Postural sway in single-limb and bilateral quiet standing after unilateral total knee arthroplasty
2015 (English)In: Gait & Posture, ISSN 0966-6362, E-ISSN 1879-2219, Vol. 41, no 3, 769-773 p.Article in journal (Refereed) Published

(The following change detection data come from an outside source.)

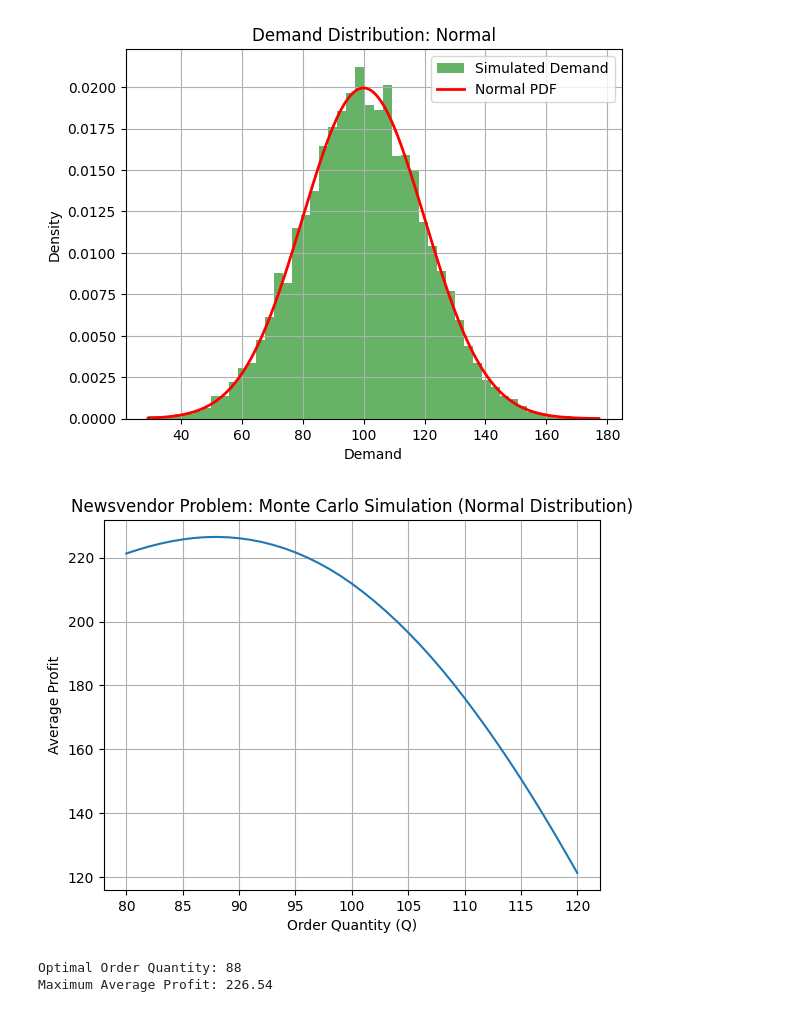
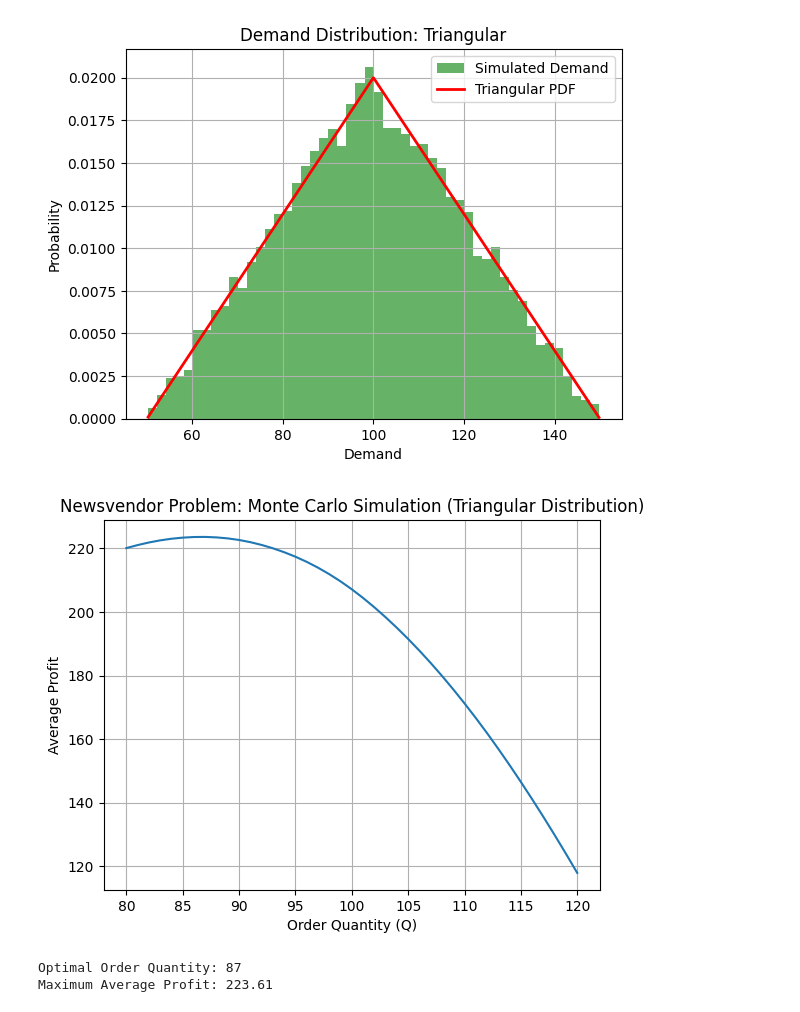
Before and after one commit to camachomauricio/Simulation-ISYE-6644, a Jupyter notebook: JupyterNBs/app_v2.ipynb, the cells around one changed output. Saved outputs shown, nothing was run; the diff lists cells and outputs as text; code cells hidden in the pictures.

```diff
--- a/JupyterNBs/app_v2.ipynb
+++ b/JupyterNBs/app_v2.ipynb
@@ -285,11 +285,11 @@ order_quantities = np.arange(80, 121)
 
 # Define general parameters for the simulation
 iterations = 10000  # Number of iterations for the Monte Carlo simulation
-distribution = 'normal'  # Specify the distribution to use
+distribution = 'triangular'  # Specify the distribution to use
 
 # Define specific parameters for each distribution
 distribution_params = {
-    'normal': {'mu': 100, 'sigma': 20},
+    'normal': {'mu': 100, 'sigma': 50},
     'uniform': {'a': 50, 'b': 150},
     'exponential': {'lam': 1/100},
     'poisson': {'lam': 100},
@@ -297,40 +297,40 @@ distribution_params = {
     'triangular': {'a': 50, 'c': 100, 'b': 150},
     'beta': {'alpha': 2, 'beta': 5},
     'weibull': {'lam': 1.5, 'k': 1.2},
     'geometric': {'p': 0.3},
     'negative_binomial': {'r': 10, 'p': 0.4},
     'bernoulli': {'p': 0.5},
     'binomial': {'n': 10, 'p': 0.5}
 }
 
 # Initialize the LCG with a seed
 lcg = LCG(seed=1234)
 
 # Simulate demand based on the specified distribution and parameters
 demands = simulate_demand(lcg, iterations, distribution, **distribution_params[distribution])
 
 # Plot the simulated demand along with the theoretical distribution
 plot_demand_distribution(demands, distribution, **distribution_params[distribution])
 
 # Calculate the average profit for each order quantity
 # average_profits = [simulate_newsvendor(Q, p,c,v,demands) for Q in order_quantities]
 average_profits = [simulate_newsvendor_with_holding(Q, p,c,h,demands) for Q in order_quantities]
 
 # Plot the newsvendor simulation results
 plt.plot(order_quantities, average_profits)
 plt.xlabel('Order Quantity (Q)')
 plt.ylabel('Average Profit')
 plt.title(f'Newsvendor Problem: Monte Carlo Simulation ({distribution.capitalize()} Distribution)')
 plt.grid(True)
 plt.show()
 # %% [output]
-[figure, old version]
+[figure, new version]
-[figure, old version]
+[figure, new version]
 # %%
 optimal_quantity = order_quantities[np.argmax(average_profits)]
 optimal_profit = max(average_profits)
 print(f"Optimal Order Quantity: {optimal_quantity}")
 print(f"Maximum Average Profit: {optimal_profit:.2f}")
 # %% [output]
-Optimal Order Quantity: 88
-Maximum Average Profit: 226.54
+Optimal Order Quantity: 87
+Maximum Average Profit: 223.61
```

Aim: To investigate whether total knee arthroplasty (TKA) was associated with stability in single-limb stance and whether reduced stability in single-limb stance was associated with increased postural sway in bilateral quiet standing. Methods: 3D kinematics for center of mass was used to assess postural sway in 23 subjects with TKA and 23 controls. Tests included bilateral quiet standing with and without vision and on a compliant surface, and single-limb stance. Results: 30% of the subjects in the TKA group were unable to maintain single-limb stance for 20. s on any leg. Of the 70% in the TKA group able to stand on one leg, mean sway velocity in the medio-lateral direction was marginally higher for the prosthetic side (p = .02), but no differences were found between the TKA and the control group in single-limb stance. Performance in bilateral quiet standing was similar in TKA-subjects, able as well as unable to stand on one leg, and controls. Reduced quadriceps strength in the contralateral leg, higher BMI, and older age predicted failure to maintain single-limb stance. Conclusion: In subjects able to stand on one leg, performance was considered comparable between the prosthetic and contralateral side and between groups. Inability to stand on one leg did not affect postural sway in bilateral quiet standing. The results suggest that inability to maintain single-limb stance is explained by reduced physical capacity rather than the knee condition in itself. The present study emphasizes the importance of physical activity to improve strength and functional capacity.
Place, publisher, year, edition, pages
2015. Vol. 41, no 3, 769-773 p.
Joint position sense, Postural control, Prosthesis, Quadriceps strength, Romberg
IdentifiersURN: urn:nbn:se:hig:diva-19110DOI: 10.1016/j.gaitpost.2015.02.005ISI: 000353209200005PubMedID: 25755019ScopusID: 2-s2.0-84927961155OAI: oai:DiVA.org:hig-19110DiVA: diva2:795310